(Records from a dataset)
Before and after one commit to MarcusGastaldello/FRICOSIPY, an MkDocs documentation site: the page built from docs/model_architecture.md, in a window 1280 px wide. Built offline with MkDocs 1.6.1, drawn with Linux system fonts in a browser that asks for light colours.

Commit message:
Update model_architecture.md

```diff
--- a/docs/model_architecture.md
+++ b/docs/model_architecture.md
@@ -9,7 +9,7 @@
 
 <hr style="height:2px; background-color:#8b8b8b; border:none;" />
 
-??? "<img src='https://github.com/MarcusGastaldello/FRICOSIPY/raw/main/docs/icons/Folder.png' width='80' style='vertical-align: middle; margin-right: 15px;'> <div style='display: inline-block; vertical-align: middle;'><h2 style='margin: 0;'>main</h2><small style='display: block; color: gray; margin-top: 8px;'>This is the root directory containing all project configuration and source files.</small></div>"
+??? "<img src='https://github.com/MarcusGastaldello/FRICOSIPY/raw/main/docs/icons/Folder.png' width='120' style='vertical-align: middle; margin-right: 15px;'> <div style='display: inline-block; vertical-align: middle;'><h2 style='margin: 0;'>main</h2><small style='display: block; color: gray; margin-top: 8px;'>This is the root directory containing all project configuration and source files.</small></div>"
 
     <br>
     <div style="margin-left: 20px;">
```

**Assignment:** Please quote the records above exactly, without skipping a line.

**Answer area:**
Before and after one commit to MarcusGastaldello/FRICOSIPY, an MkDocs documentation site: the page built from docs/model_architecture.md, in a window 1280 px wide. Built offline with MkDocs 1.6.1, drawn with Linux system fonts in a browser that asks for light colours.

Commit message:
Update model_architecture.md

```diff
--- a/docs/model_architecture.md
+++ b/docs/model_architecture.md
@@ -9,7 +9,7 @@
 
 <hr style="height:2px; background-color:#8b8b8b; border:none;" />
 
-??? "<img src='https://github.com/MarcusGastaldello/FRICOSIPY/raw/main/docs/icons/Folder.png' width='80' style='vertical-align: middle; margin-right: 15px;'> <div style='display: inline-block; vertical-align: middle;'><h2 style='margin: 0;'>main</h2><small style='display: block; color: gray; margin-top: 8px;'>This is the root directory containing all project configuration and source files.</small></div>"
+??? "<img src='https://github.com/MarcusGastaldello/FRICOSIPY/raw/main/docs/icons/Folder.png' width='120' style='vertical-align: middle; margin-right: 15px;'> <div style='display: inline-block; vertical-align: middle;'><h2 style='margin: 0;'>main</h2><small style='display: block; color: gray; margin-top: 8px;'>This is the root directory containing all project configuration and source files.</small></div>"
 
     <br>
     <div style="margin-left: 20px;">
```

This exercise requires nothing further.